Last week was Revision Week at DearEditor.com. Different authors each day discussed their revision process. If you missed any of the posts, click here. I finished the first draft of my wip a couple of weeks ago, so the timing was perfect for me.
I was excited to finish my draft, but also disappointed. It seemed like there was more I didn't like about the draft than what I did like. I almost had to wonder if I should scrap the whole idea and move on to something else. But that's where Revision Week came at just the right time for me. I was amazed to learn how many drafts some of these established authors go through with a new project.
Robin LaFevers said she'll typically go through seven to ten drafts before she shows a project to her editor. Nathan Bransford said a novel is done for him after the third or fourth major overhaul.
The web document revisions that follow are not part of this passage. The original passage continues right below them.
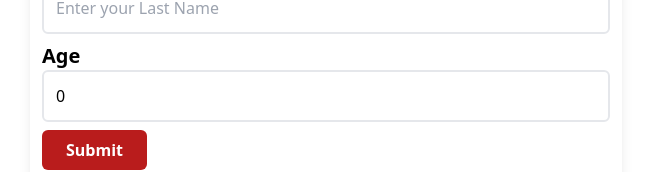
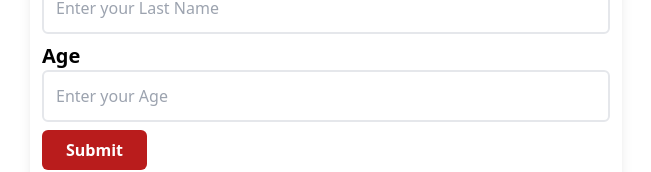
Before and after one commit to kiyohiro0310/WPSIM, a React (Create React App) app: page / in a window 1280 px wide. Shown: the part 194-366 px from the top of the page, without its empty margins (314-965 px from the left). Built offline with nearby package versions, Linux system fonts and the light colour scheme.

Commit message:
Create generate form function

```diff
--- a/src/App.js
+++ b/src/App.js
@@ -1,32 +1,37 @@
-import { Fragment } from 'react';
-import { generateForm } from './components/Form';
+import { Fragment } from "react";
+import { GenerateForm } from "./components/Form";
 import { useFormik } from "formik";
 import { basicSchema } from "./schemas";
 
-const onSubmit = () => {
-  console.log("Submitted")
-}
+const onSubmit = (values, actions) => {
+  // Send value to backend
+  console.log(values);
+
+  actions.resetForm();
+
+};
+
 function App() {
   const userFormik = useFormik({
     initialValues: {
       firstName: "",
       lastName: "",
-      age: 0
+      age: "",
     },
     validationSchema: basicSchema,
-    onSubmit
+    onSubmit,
   });
-  console.log(userFormik.errors);
   return (
     <Fragment>
-      <div className='container mx-auto flex p-12'>
-        {/* // How to use => generateForm.apply(this, fields: array, formik); */}
-        {/* id and formik name must be same*/}
-        {generateForm([
-          {label: "First Name", type: "text", id: "firstName"},
-          {label: "Last Name", type: "text", id: "lastName"},
-          {label: "Age", type: "number", id: "age"},
-          ], userFormik)}
+      <div className="container mx-auto flex p-12">
+        <GenerateForm
+          fields={[
+            { label: "First Name", type: "text", id: "firstName" },
+            { label: "Last Name", type: "text", id: "lastName" },
+            { label: "Age", type: "number", id: "age" },
+          ]}
+          formik={userFormik}
+        />
       </div>
     </Fragment>
   );
--- a/src/components/Form.jsx
+++ b/src/components/Form.jsx
@@ -1,15 +1,21 @@
 import React from "react";
 import InputField from "./InputComponents/InputField";
 import SubmitButton from "./Buttons/SubmitButton";
-
-// Create function to make form
-// parameters should be array
 
 // TODO: Kiyo will create generate form function
 // 1. Create function for generate form
 // This form parameter should be array
 // This methid create form on basis of parameters
-// How to use => generateForm.apply(this, fields: array, formik);
+
+
+
+export function GenerateForm({fields, formik}) {
+  return (
+    generateForm(fields, formik)
+  );
+
+}
+
 export function generateForm(...args) {
     // 1. Get formik
     const formik = args[1];
@@ -34,55 +40,7 @@ export function generateForm(...args) {
               />
             );
         })}
-      <SubmitButton />
+        <SubmitButton formik={formik}/>
       </form>
     );
   }
-
-// export function Form() {
-//     // This formik is for sample
-//     const userFormik = useFormik({
-//       initialValues: studentFormikInitialValues,
-//       validationSchema: basicSchema,
-//       onSubmit,
-//     });
-
-//     console.log(userFormik);
-
-//     return (
-//       <form
-//         onSubmit={userFormik.handleSubmit}
-//         className="shadow-lg rounded-md p-3 w-1/2 mx-auto justify-center items-center"
-//       >
-//         <InputField
-//           label="Email"
-//           value={userFormik.values.email}
-//           id="email"
-//           type="email"
-//           formik={userFormik}
-//         />
-//         <InputField
-//           label="Age"
-//           value={userFormik.values.age}
-//           id="age"
-//           type="number"
-//           formik={userFormik}
-//         />
-//         <InputField
-//           label="Password"
-//           value={userFormik.values.password}
-//           id="password"
-//           type="password"
-//           formik={userFormik}
-//         />
-//         <InputField
-//           label="Confirm Password"
-//           value={userFormik.values.confirmPassword}
-//           id="confirmPassword"
-//           type="password"
-//           formik={userFormik}
-//         />
-//         <SubmitButton />
-//       </form>
-//     );
-//   }
--- a/src/components/InputComponents/InputField.jsx
+++ b/src/components/InputComponents/InputField.jsx
@@ -1,12 +1,18 @@
-import React from 'react'
+import React from "react";
 
 // TODO (Hoang): Create another compoenent file for dropdown input field
-export default function InputField({label, value, id, type, formik}) {
+export default function InputField({ label, value, id, type, formik }) {
   return (
     <div className="flex flex-col">
-        <label htmlFor={id} className="text-xl font-bold">{label}</label>
+      <label htmlFor={id} className="text-xl font-bold">
+        {label}
+      </label>
       <input
-          className="border-2 rounded-md p-3 mb-2"
+        className={
+          formik.errors[id] && formik.touched[id]
+            ? "border-red-600 border-2 rounded-md p-3 mb-2"
+            : "border-2 rounded-md p-3 mb-2"
+        }
         type={type}
         id={id}
         value={value}
@@ -14,6 +20,12 @@ export default function InputField({label, value, id, type, formik}) {
         placeholder={`Enter your ${label}`}
         onBlur={formik.handleBlur}
       />
+      {formik.errors[id] && formik.touched[id] && (
+        <p className="text-red-600 mb-2">
+          {formik.errors[id].charAt(0).toUpperCase() +
+            formik.errors[id].slice(1)}
+        </p>
+      )}
     </div>
-  )
+  );
 }
--- a/src/schemas/index.js
+++ b/src/schemas/index.js
@@ -11,6 +11,7 @@ import * as yup from "yup";
 export const basicSchema = yup.object().shape({
     firstName: yup.string().required(),
     lastName: yup.string().required(),
+    age: yup.number().required(),
     // email: yup.string().email("Please enter a valid email").required(),
     // age: yup.number().positive().integer().required("Required"),
     // password: yup.string().min(8).matches(passwordRules, {message: "Please create a stronger password"}).required(),
```
Also changed, not shown: src/components/Buttons/SubmitButton.jsx (+10 -4 lines). Lines whose indentation alone changed are shown as unchanged.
And here's what really got me: Cynthia Leitich Smith said she used to write a "discovery draft" to get to know her story first. Then she would read it and throw it away. Throw it away?! That's when I realized it's okay if my first draft isn't all I'd hoped it would be - it's just a jumping-off point. But now I know so much more about my characters and my story than when I started that draft. I know which parts dragged the story down and which parts really work. It's possible (probable) the first draft might actually end up in the trash, but that's okay, because it's served its purpose. I've already started working on the overhaul, and it seems like it's all coming together so much more easily this time. I'm sure this won't be the last draft either, but it will be a major step towards it.
Did you catch the Revision Week posts? How many drafts do you typically go through before the final draft?